fbpx

North of Tyne to introduce UN-accredited climate change teachers: opinion

Written by Comment

Jamie Driscoll, Labour Mayor of North of Tyne, has pledged to give every state school in the area the opportunity to train one member of staff as a United Nations accredited ‘climate change teacher’.

Expected to be approved by a North of Tyne cabinet meeting, the pledge will allow teachers to take a 15-20 hour online course on climate change, accredited by the UN and provided by the Global United Nations Climate Change (UNCC) Teacher Academy and Harwood Education. The North of Tyne area could become the first region in the world to meet the UN Sustainable Development goal of having one teacher who has completed the course in every UK school.

The move is likely to be praised by teachers, since a recent poll showed that 2/3 of UK teachers believe schools can, and should, do more to educate children on the dangers of climate change.

Goal 13 of the UN Development Goals is “climate action”.
Image: UNDP

Mayor Driscoll’s pledge is certainly admirable, given that the next generation may be key to tackling climate change, and reducing its devastating effects on our planet. If teachers who have undergone the course can encourage young people to lessen their consumption of meat and dairy, use more public transport, or even pursue a career in the renewable energy sector, then this course certainly has its benefits. As someone who has lived in the North East for my entire life, I am proud to see that local children are being educated on such important issues.

“Driscoll declared a Climate Emergency in the North of Tyne area”
However, should a brief course for teachers really be Driscoll’s first step to tackle the climate crisis?

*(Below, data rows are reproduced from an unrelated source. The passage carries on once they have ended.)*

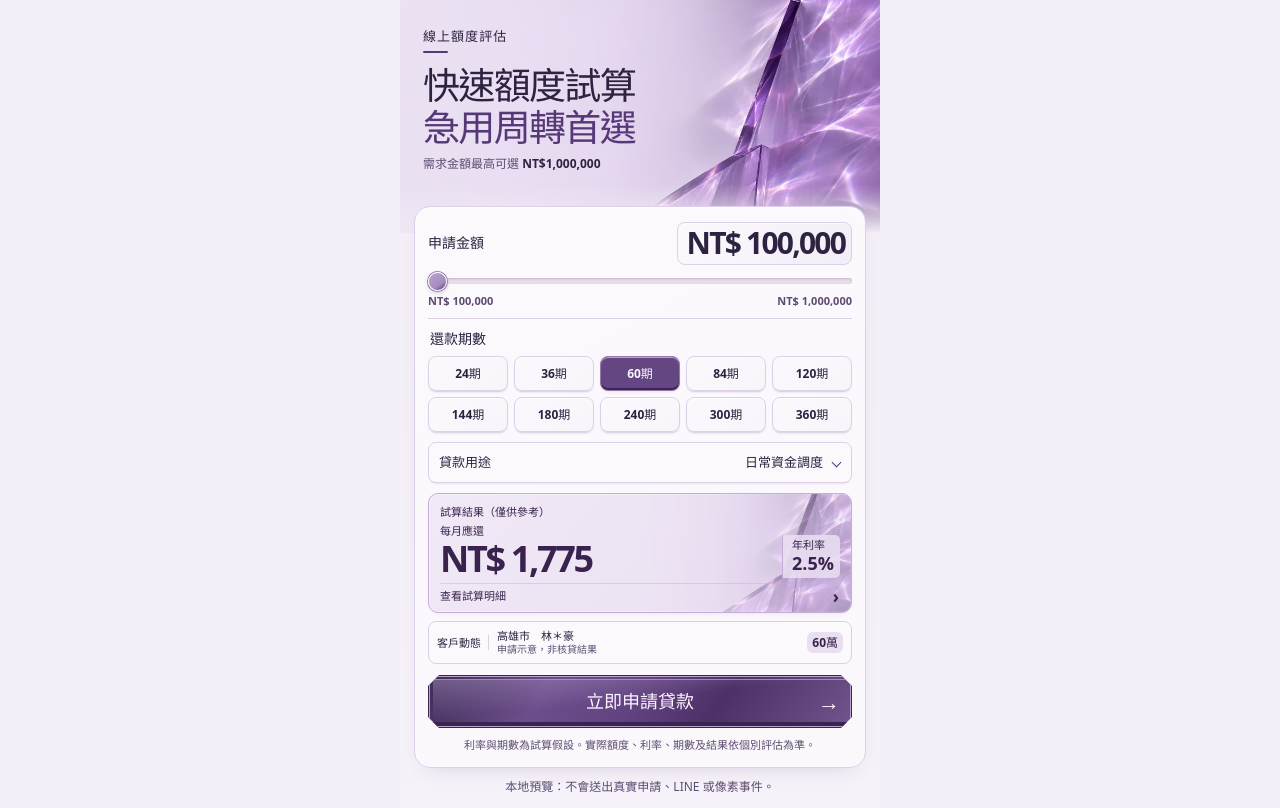
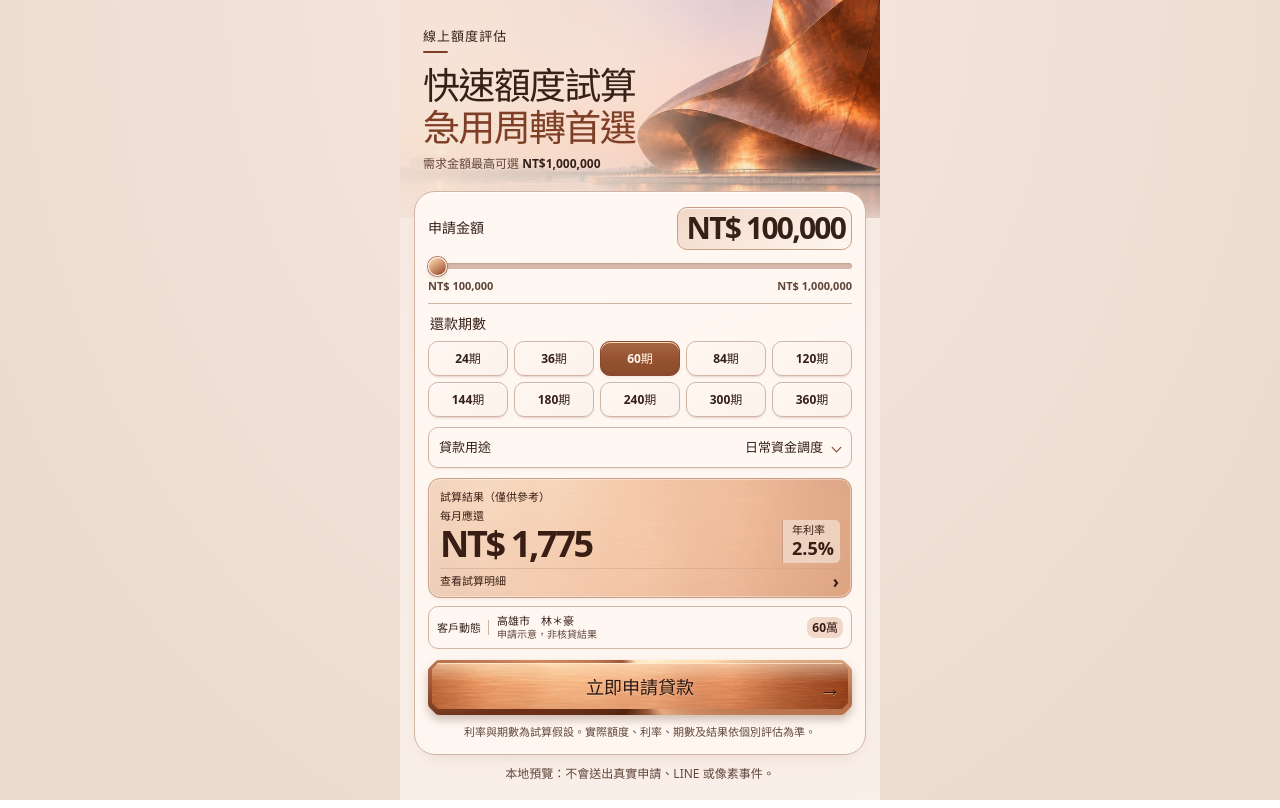
Before and after one commit to tunhong145-cmd/d-project-landing-copy18, a plain HTML site: page f/apply.html in a window 1280 px wide. Both pictures are taken after a click on the button "← 返回試算". Drawn offline with Linux system fonts and the light colour scheme.

Commit message:
Use Copper Dawn styling only for Copy18 F

```diff
--- a/f/apply.html
+++ b/f/apply.html
@@ -5,13 +5,13 @@
   <meta name="viewport" content="width=device-width, initial-scale=1">
   <meta http-equiv="Content-Security-Policy" content="default-src 'none'; style-src 'self' 'unsafe-inline'; img-src 'self' data: https://*.facebook.com https://*.facebook.net; script-src 'self' https://connect.facebook.net; connect-src https://sfiflidnsrdotoidvcmh.supabase.co https://*.facebook.com https://*.facebook.net; form-action 'none'; base-uri 'none'">
   <title>資金需求線上評估</title>
-  <link rel="stylesheet" href="../assets/concepts.css?v=1"><link rel="stylesheet" href="../assets/flow.css?v=3">
+  <link rel="stylesheet" href="../assets/concepts.css?v=1"><link rel="stylesheet" href="../assets/flow.css?v=3"><link rel="stylesheet" href="./copper-dawn.css?v=1">
   <script type="module" src="../assets/landing.js?v=2"></script>
 </head>
-<body data-concept="amethyst" data-version="F" data-apply-alias="true">
+<body data-concept="copper" data-version="F" data-apply-alias="true">
   <main class="screen"><div id="estimate-home">
     <header class="hero">
-      <img id="hero-art" src="../assets/art-amethyst.webp" fetchpriority="high" alt="" width="900" height="506">
+      <img id="hero-art" src="./copper-dawn-hero.webp" fetchpriority="high" alt="" width="1040" height="693">
       <div class="hero-copy">
         <p class="eyebrow">線上額度評估</p>
         <h1>快速額度試算<span>急用周轉首選</span></h1>
--- /dev/null
+++ b/f/copper-dawn.css
@@ -0,0 +1,33 @@
+/* Copy18 F only. Artwork and brushed copper are the approved 曜銅晨岸 assets. */
+body[data-version="F"][data-concept="copper"] {
+  --base:#f6e9e2; --paper:#fff7f1; --ink:#352018; --muted:#60463a; --accent:#7e3f26;
+  --rule:#d2b4a5; --track:#d6b9aa; --radius:21px; --control:10px; --hero-wash:#f0d9ce;
+  --edge:#af7356; --track-end:#bd7956; --active:#985432; --active-ink:#fff7ed;
+  --result:#f1d7c7; --result-ink:#381e14; --result-edge:#ca9d85;
+  --cta-ink:#2a160f; --surface:linear-gradient(115deg,#e3a67e,#ffe0b6 34%,#bf744c 67%,#d59770);
+  --cta-lip:#8b4a30; --cta-light:#ffe2bb; --shadow:#75402e35;
+  background:radial-gradient(ellipse at 50% 0%,var(--base),#ebdacf 83%);
+}
+body[data-concept="copper"] .hero{height:218px}
+body[data-concept="copper"] .hero img{object-position:64% 77%}
+body[data-concept="copper"] .hero::after{background:linear-gradient(90deg,#f5e3d7e8 0%,#f5e3d7ac 44%,#f5e3d73a 65%,transparent 86%),linear-gradient(0deg,#f6e9e2d9,transparent 32%)}
+body[data-concept="copper"] .amount-head output{background:linear-gradient(150deg,var(--result),var(--paper));border-color:var(--result-edge)}
+body[data-concept="copper"] .term-grid input:checked+span,body[data-concept="copper"] .bands input:checked+span{background:linear-gradient(180deg,#fff4cf22,transparent 43%,#57280e35),var(--active);border-color:var(--cta-lip)}
+body[data-concept="copper"] .estimate{background:linear-gradient(105deg,#f6decbea,#f5cfb3e2 48%,#edb997d7),url('./copper-brushed.webp') center/cover,var(--result);border-color:var(--result-edge)}
+body[data-concept="copper"] .estimate::before{content:none}
+body[data-concept="copper"] .cta{background:none;border:0;box-shadow:none;text-shadow:0 1px #ffe2bd80;filter:drop-shadow(0 5px 4px #60342049);min-height:55px}
+body[data-concept="copper"] .cta::before,body[data-concept="copper"] .cta::after{content:"";position:absolute;z-index:-1;pointer-events:none;border-radius:0;clip-path:polygon(9px 0,calc(100% - 9px) 0,100% 9px,100% calc(100% - 9px),calc(100% - 9px) 100%,9px 100%,0 calc(100% - 9px),0 9px)}
+body[data-concept="copper"] .cta::before{inset:0;border:0;background:conic-gradient(from 30deg at 50% 44%,#ffefce,#ffdcac 42deg,#b46c46 64deg,#e6ab83 111deg,#9b5739 134deg,#51230f 178deg,#6e3119 230deg,#d48860 252deg,#9d5430 291deg,#ffe3bd 320deg,#ffefce)}
+body[data-concept="copper"] .cta::after{inset:3px 4px 6px;clip-path:polygon(6px 0,calc(100% - 6px) 0,100% 6px,100% calc(100% - 6px),calc(100% - 6px) 100%,6px 100%,0 calc(100% - 6px),0 6px);background:linear-gradient(180deg,#fff6da7d,transparent 43%,#7e431d20),linear-gradient(100deg,#d5855a60,#fbd0a68a 40%,#aa59352c 100%),url('./copper-brushed.webp') center/cover;box-shadow:inset 0 1px #fff4dbaa}
+body[data-concept="copper"] .cta:focus-visible{outline:2px solid var(--accent);outline-offset:4px}
+@media(max-width:360px){body[data-concept="copper"] .calculator{margin-inline:10px}}
+@media(max-width:520px) and (max-height:740px){body[data-concept="copper"] .hero{height:188px}body[data-concept="copper"] .hero-copy{padding-top:18px}body[data-concept="copper"] .hero h1{font-size:clamp(25px,7.3vw,31px)}}
+@media(prefers-color-scheme:dark){
+  body[data-version="F"][data-concept="copper"]{color-scheme:dark;--base:#2f221e;--paper:#3a2923;--ink:#ffeee3;--muted:#dcc6bb;--accent:#ffbe98;--rule:#745345;--track:#75584a;--edge:#b87d61;--hero-wash:#35231d;--result:#f1d7c7;--result-ink:#381e14;--result-edge:#bd8a71;--shadow:#1d110b91;background:#261a16}
+  body[data-concept="copper"] .hero img{filter:brightness(.76)}
+  body[data-concept="copper"] .hero::after{background:linear-gradient(90deg,#2f221ef5,#2f221ebe 49%,#2f221e24 73%,transparent 86%),linear-gradient(0deg,#2f221e,transparent 32%)}
+  body[data-concept="copper"] .amount-head output{background:var(--base);border-color:var(--rule)}
+  body[data-concept="copper"] .calculator,body[data-concept="copper"] .success-frame{box-shadow:0 9px 22px -13px var(--shadow),inset 0 1px #ffe9d516}
+  body[data-concept="copper"] .handover .quiet-link{color:var(--ink)}
+}
+@media(forced-colors:active){body[data-concept="copper"] .cta{color:ButtonText;background:ButtonFace;border:2px solid ButtonText;filter:none;text-shadow:none}body[data-concept="copper"] .cta::before,body[data-concept="copper"] .cta::after{display:none}}
```
Also changed, not shown: f/index.html (+3 -3 lines), f/copper-brushed.webp (added), f/copper-dawn-hero.webp (added).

Upon being elected Mayor in May 2019, he declared a Climate Emergency in the North of Tyne area, and promised to help the region achieve net-zero carbon emissions by 2030. So far, it would seem that his main progress towards this goal has been the introduction of this course, and a somewhat vague claim that a plan to spend £12 million on improving Wi-Fi connectivity in rural Northumberland will be good for the environment, since the ability to work and shop from home will result in people using their cars less frequently.

Surely Driscoll might want to do something to address the fact that 6 of the 10 worst sites for air pollution in the North East are located in Newcastle? Or, how about the fact that 30 locations in the North East are said to produce amounts of air pollution that exceed government targets? Maybe he could even make some progress towards actually creating the long-awaited Clean Air Zone in Newcastle, and introducing toll charges for high-polluting vehicles?

“If Driscoll has serious concerns about the impact of climate change on the North East, he ought to do more than tell primary school children off for asking Mum for a lift to school”

Whilst Driscoll’s pledge seems well-intentioned, and educating the next generation on the dangers of climate change is undeniably a positive idea, one can’t help but feel that the main purpose of this venture is to attract positive press coverage. If Driscoll has serious concerns about the impact of climate change on the North East, he ought to do more than tell primary school children off for asking Mum for a lift to school.

Last modified: 31st July 2019

Leave a Reply

Your email address will not be published. Required fields are marked *

Copy link
Powered by Social Snap